The past two weeks, I have had the privilege of observing six social studies student teachers “strut their stuff” and teach lessons to students in the northern tier of Pennsylvania and the southern tier of New York. We really have some outstanding teachers this year who engage the students in learning the material (including such wonderful resources as political cartoons, primary source documents, and recruitment posters), and are excited to be in the classroom. At the same time, though, I also get to see some of the challenges that our public school systems face, particularly in the area of technology. Some schools are blessed with the latest (Promethian boards, projectors, etc.), while others are still using VCRs, overhead projectors, and chalkboards.
Textbooks are another issue. This semester, I have seen our student teachers using textbooks that refer to the native populations as “Red Men,” and the school district either does not have the funds to replace them or does not believe that it is an important investment (and, in this case, the textbooks are for a class in Pennsylvania history and do not include any mention of the state constitution adopted in 1968–because they were published in 1967). This week, I saw a student teacher who had the challenge of teaching a U.S. History class using a textbook that is inaccurate (no big deal, except that he was teaching about the U.S. Constitution–and the textbook had erroneous information about the approval of presidential appointments). At what point should student teachers–and all teachers, for that matter–decide that the textbook is no longer a useful tool and should be shelved in favor of using alternate forms of instruction (such as the Internet)? What is the responsibility of the teacher to correct inaccurate information? At what point can a student teacher safely question the regular teacher’s reliance on wrong information when instructing the future citizens of the world?
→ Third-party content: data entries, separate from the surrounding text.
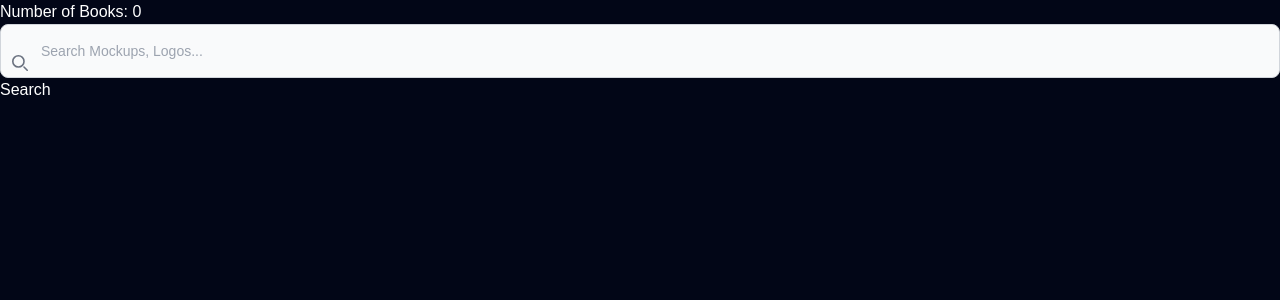
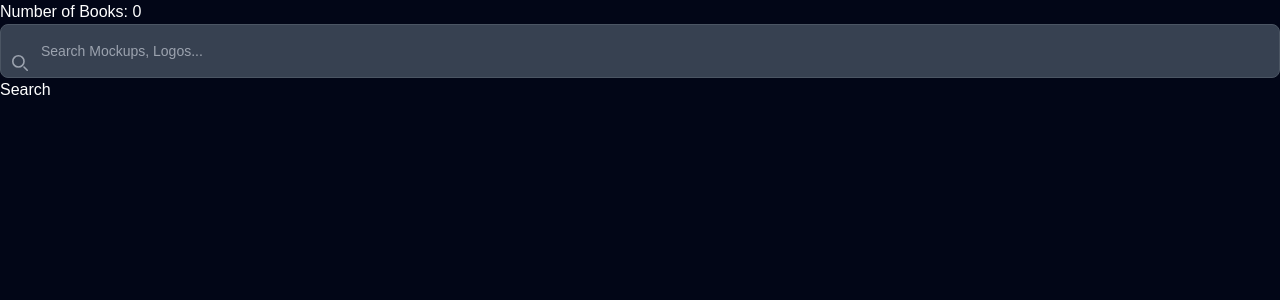
Before and after one commit to AyamPanapis/MyBookList, a Django app: page / in a window 1280 px wide. Shown: the top 300 px of the page. Run offline with Django 4.2, Linux system fonts and the light colour scheme; some libraries are stand-ins or nearby versions.

Commit message:
Updating Main

```diff
--- a/main/templates/main.html
+++ b/main/templates/main.html
@@ -6,15 +6,15 @@
 
 <form id="form" action="{% url 'main:result' %}" method="GET">
     {% csrf_token %}
-    <label for="{{ form.search.id_for_label }}" class="mb-2 text-sm font-medium text-gray-900 sr-only dark:text-white">Search fo Books</label>
+    <label for="{{ form.search.id_for_label }}" class="mb-2 text-sm font-medium text-gray-900 sr-only ">Search fo Books</label>
     <div class="relative">
         <div class="absolute inset-y-0 left-0 flex items-center pl-3 pointer-events-none">
-            <svg class="w-4 h-4 text-gray-500 dark:text-gray-400" aria-hidden="true" xmlns="http://www.w3.org/2000/svg" fill="none" viewBox="0 0 20 20">
+            <svg class="w-4 h-4 text-gray-400" aria-hidden="true" xmlns="http://www.w3.org/2000/svg" fill="none" viewBox="0 0 20 20">
                 <path stroke="currentColor" stroke-linecap="round" stroke-linejoin="round" stroke-width="2" d="m19 19-4-4m0-7A7 7 0 1 1 1 8a7 7 0 0 1 14 0Z"/>
             </svg>
         </div>
-        <input type="search" id="{{ form.search.id_for_label }}" class="block w-full p-4 pl-10 text-sm text-gray-900 border border-gray-300 rounded-lg bg-gray-50 focus:ring-blue-500 focus:border-blue-500 dark:bg-gray-700 dark:border-gray-600 dark:placeholder-gray-400 dark:text-white dark:focus:ring-blue-500 dark:focus:border-blue-500" placeholder="Search Mockups, Logos..." required name="search">
-        <button class="field__button" aria-label="Search" type="submit" class="text-white absolute right-2.5 bottom-2.5 bg-blue-700 hover:bg-blue-800 focus:ring-4 focus:outline-none focus:ring-blue-300 font-medium rounded-lg text-sm px-4 py-2 dark:bg-blue-600 dark:hover:bg-blue-700 dark:focus:ring-blue-800">Search</button>
+        <input type="search" id="{{ form.search.id_for_label }}" class="block w-full p-4 pl-10 text-sm border rounded-lg bg-gray-700 border-gray-600 placeholder-gray-400 focus:ring-blue-500 focus:border-blue-500" placeholder="Search Mockups, Logos..." required name="search">
+        <button class="field__button" aria-label="Search" type="submit" class="text-white absolute right-2.5 bottom-2.5 focus:ring-4 focus:outline-none font-medium rounded-lg text-sm px-4 py-2 bg-blue-600 hover:bg-blue-700 focus:ring-blue-800">Search</button>
     </div>
 </form>
 
--- a/main/views.py
+++ b/main/views.py
@@ -39,7 +39,8 @@
             'authors': ", ".join(book['volumeInfo']['authors']) if 'authors' in book['volumeInfo'] else "",
             'publisher': book['volumeInfo']['publisher'] if 'publisher' in book['volumeInfo'] else "",
             'info': book['volumeInfo']['infoLink'],
-            'popularity': book['volumeInfo']['ratingsCount'] if 'ratingsCount' in book['volumeInfo'] else 0
+            'popularity': book['volumeInfo']['ratingsCount'] if 'ratingsCount' in book['volumeInfo'] else 0,
+            'id': book['id'],
         }
         books.append(book_dict)
     return render(request, 'result.html', {'books': books})
```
With standardized testing in social studies on the horizon (if not already in place, as is the case with New York and the Regents Exams), it will be interesting to see how social studies teaching evolves over the next few years. The one thing I would hate to see is “teaching the test”–in other words, history instruction being limited to what will be covered on the standardized exams, with no concern given to developing important skills like being able to craft an argument, to defend a position with evidence, and to demonstrate an understanding of basic historical “facts”–such as knowing how many states are in the United States, which U.S. presidents have been assassinated, and when Lincoln presented the Gettysburg Address.